**DATASET EXTRACT**.
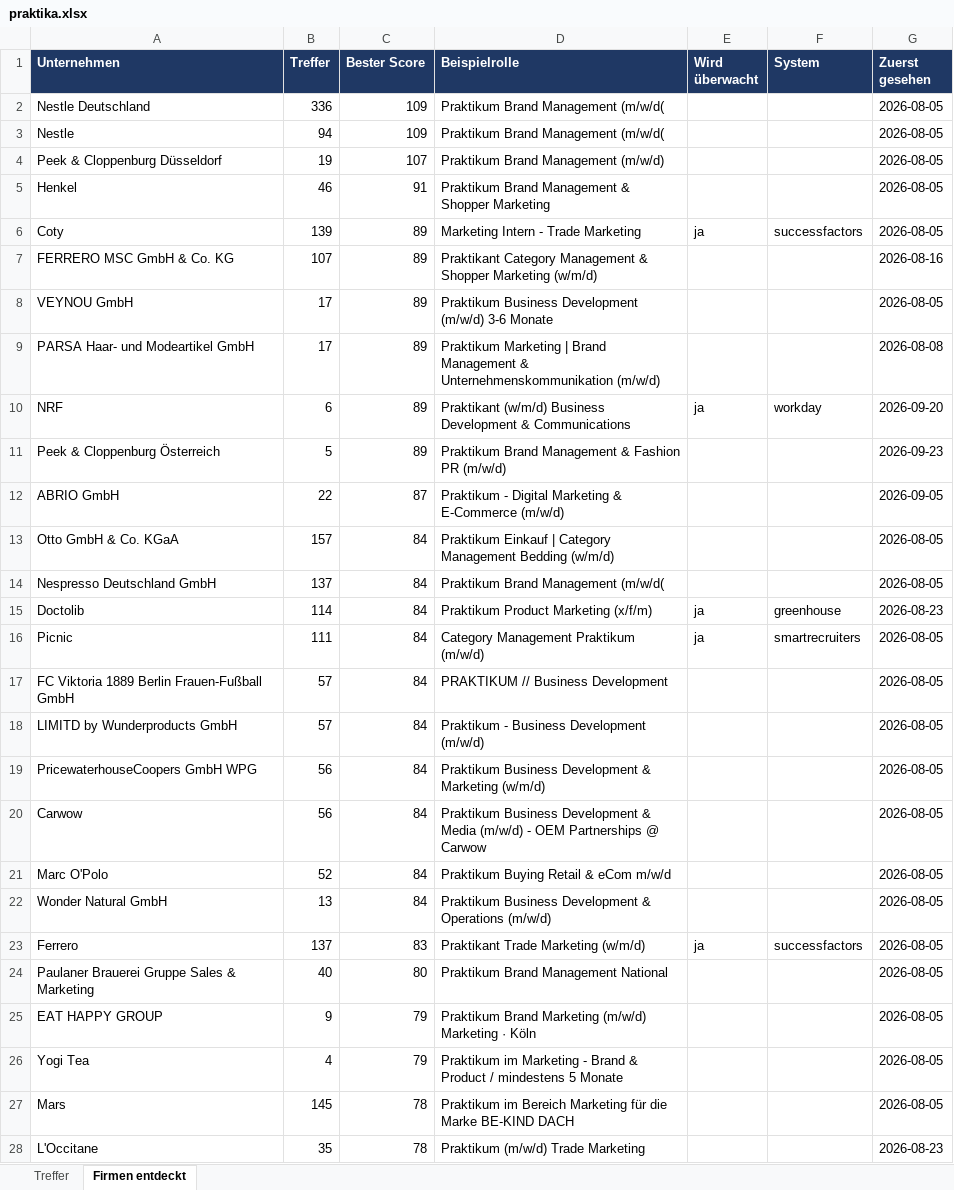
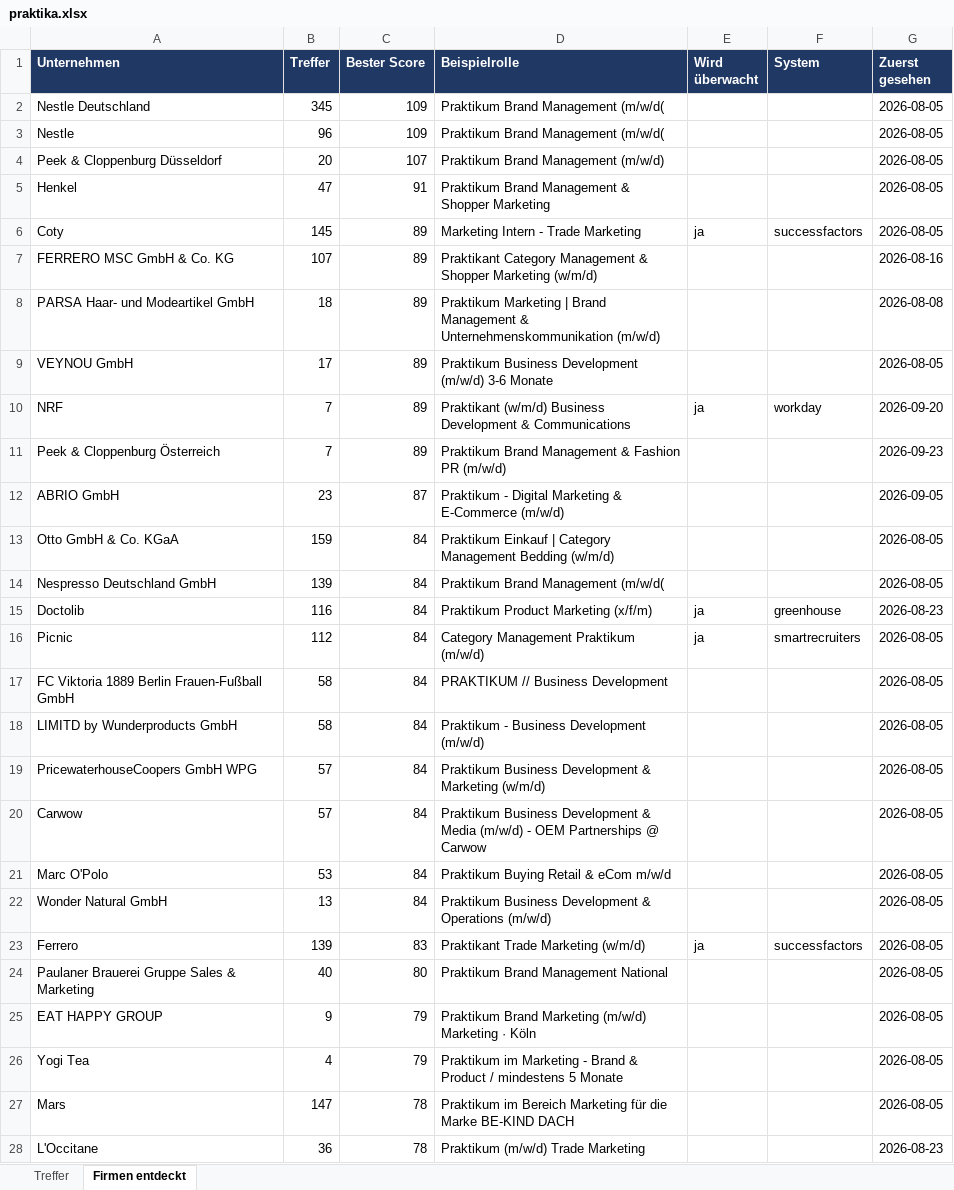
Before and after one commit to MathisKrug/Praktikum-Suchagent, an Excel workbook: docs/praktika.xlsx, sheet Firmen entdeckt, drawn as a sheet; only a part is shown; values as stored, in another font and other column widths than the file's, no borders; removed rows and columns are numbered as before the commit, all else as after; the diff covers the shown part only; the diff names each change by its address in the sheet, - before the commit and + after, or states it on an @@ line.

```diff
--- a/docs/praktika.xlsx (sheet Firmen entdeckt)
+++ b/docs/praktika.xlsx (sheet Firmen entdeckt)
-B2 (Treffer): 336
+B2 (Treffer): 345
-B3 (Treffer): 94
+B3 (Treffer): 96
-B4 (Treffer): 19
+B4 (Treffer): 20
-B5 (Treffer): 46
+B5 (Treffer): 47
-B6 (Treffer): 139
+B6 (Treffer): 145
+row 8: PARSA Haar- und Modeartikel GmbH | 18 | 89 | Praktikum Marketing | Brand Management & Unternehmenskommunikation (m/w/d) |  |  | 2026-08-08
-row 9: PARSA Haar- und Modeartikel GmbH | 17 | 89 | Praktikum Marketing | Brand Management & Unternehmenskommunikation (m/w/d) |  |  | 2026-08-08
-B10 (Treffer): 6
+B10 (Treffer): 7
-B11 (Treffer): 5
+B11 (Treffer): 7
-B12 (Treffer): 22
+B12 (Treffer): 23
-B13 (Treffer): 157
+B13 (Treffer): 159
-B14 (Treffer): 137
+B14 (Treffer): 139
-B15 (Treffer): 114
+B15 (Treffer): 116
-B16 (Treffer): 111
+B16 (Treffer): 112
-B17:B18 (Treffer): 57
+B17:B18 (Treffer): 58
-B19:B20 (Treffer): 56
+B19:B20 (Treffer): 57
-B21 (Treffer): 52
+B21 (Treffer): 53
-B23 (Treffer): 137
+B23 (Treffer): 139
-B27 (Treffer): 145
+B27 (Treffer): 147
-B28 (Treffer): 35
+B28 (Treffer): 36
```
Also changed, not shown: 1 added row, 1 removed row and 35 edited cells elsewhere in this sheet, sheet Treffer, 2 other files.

==

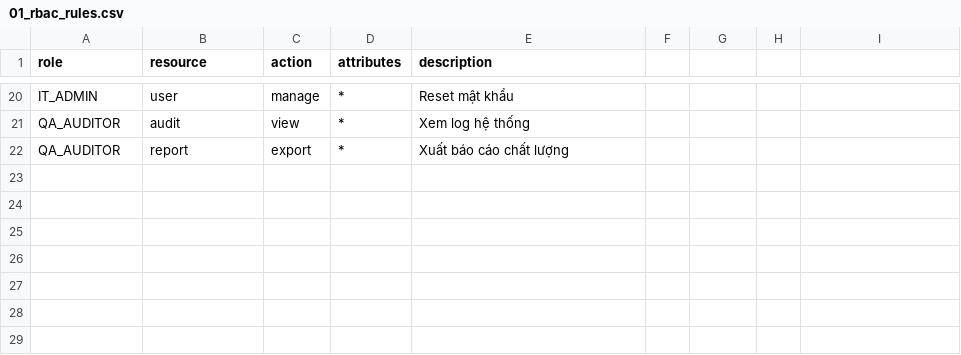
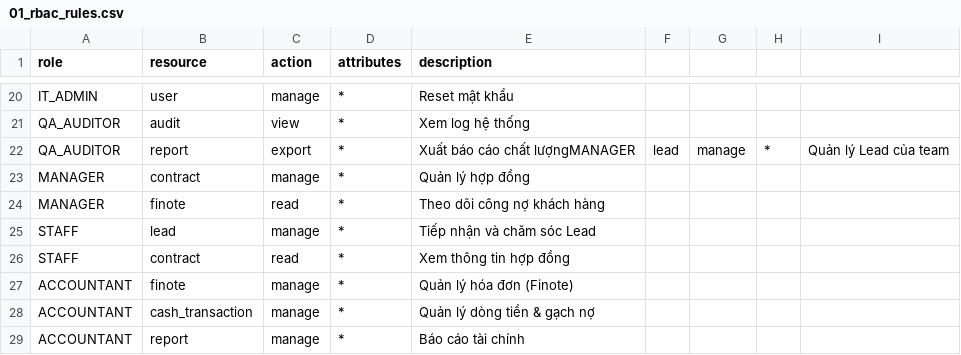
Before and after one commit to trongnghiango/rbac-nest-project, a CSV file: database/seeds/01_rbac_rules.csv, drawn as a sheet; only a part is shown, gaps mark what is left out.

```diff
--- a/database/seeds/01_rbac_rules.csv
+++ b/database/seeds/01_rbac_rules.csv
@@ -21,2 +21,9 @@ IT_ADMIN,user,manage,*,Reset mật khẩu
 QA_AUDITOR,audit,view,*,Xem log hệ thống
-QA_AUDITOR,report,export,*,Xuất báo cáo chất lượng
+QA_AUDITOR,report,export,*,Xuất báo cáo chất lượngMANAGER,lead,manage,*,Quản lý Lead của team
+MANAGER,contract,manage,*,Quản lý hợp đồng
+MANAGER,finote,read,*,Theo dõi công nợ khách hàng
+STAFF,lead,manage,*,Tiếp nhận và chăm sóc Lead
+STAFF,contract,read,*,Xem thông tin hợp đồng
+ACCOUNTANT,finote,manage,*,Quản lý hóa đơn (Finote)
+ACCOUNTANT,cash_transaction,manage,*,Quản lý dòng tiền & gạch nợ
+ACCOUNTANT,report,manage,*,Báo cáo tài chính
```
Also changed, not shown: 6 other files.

**INSTRUCTIONS TO FOLLOW**.
Scan the listing above for the line that has "is left out.", then copy exactly from that line through the line that has "Also changed, not shown: 6 other files.".

**ANSWER TO THE PROBLEM**.
Before and after one commit to trongnghiango/rbac-nest-project, a CSV file: database/seeds/01_rbac_rules.csv, drawn as a sheet; only a part is shown, gaps mark what is left out.

```diff
--- a/database/seeds/01_rbac_rules.csv
+++ b/database/seeds/01_rbac_rules.csv
@@ -21,2 +21,9 @@ IT_ADMIN,user,manage,*,Reset mật khẩu
 QA_AUDITOR,audit,view,*,Xem log hệ thống
-QA_AUDITOR,report,export,*,Xuất báo cáo chất lượng
+QA_AUDITOR,report,export,*,Xuất báo cáo chất lượngMANAGER,lead,manage,*,Quản lý Lead của team
+MANAGER,contract,manage,*,Quản lý hợp đồng
+MANAGER,finote,read,*,Theo dõi công nợ khách hàng
+STAFF,lead,manage,*,Tiếp nhận và chăm sóc Lead
+STAFF,contract,read,*,Xem thông tin hợp đồng
+ACCOUNTANT,finote,manage,*,Quản lý hóa đơn (Finote)
+ACCOUNTANT,cash_transaction,manage,*,Quản lý dòng tiền & gạch nợ
+ACCOUNTANT,report,manage,*,Báo cáo tài chính
```
Also changed, not shown: 6 other files.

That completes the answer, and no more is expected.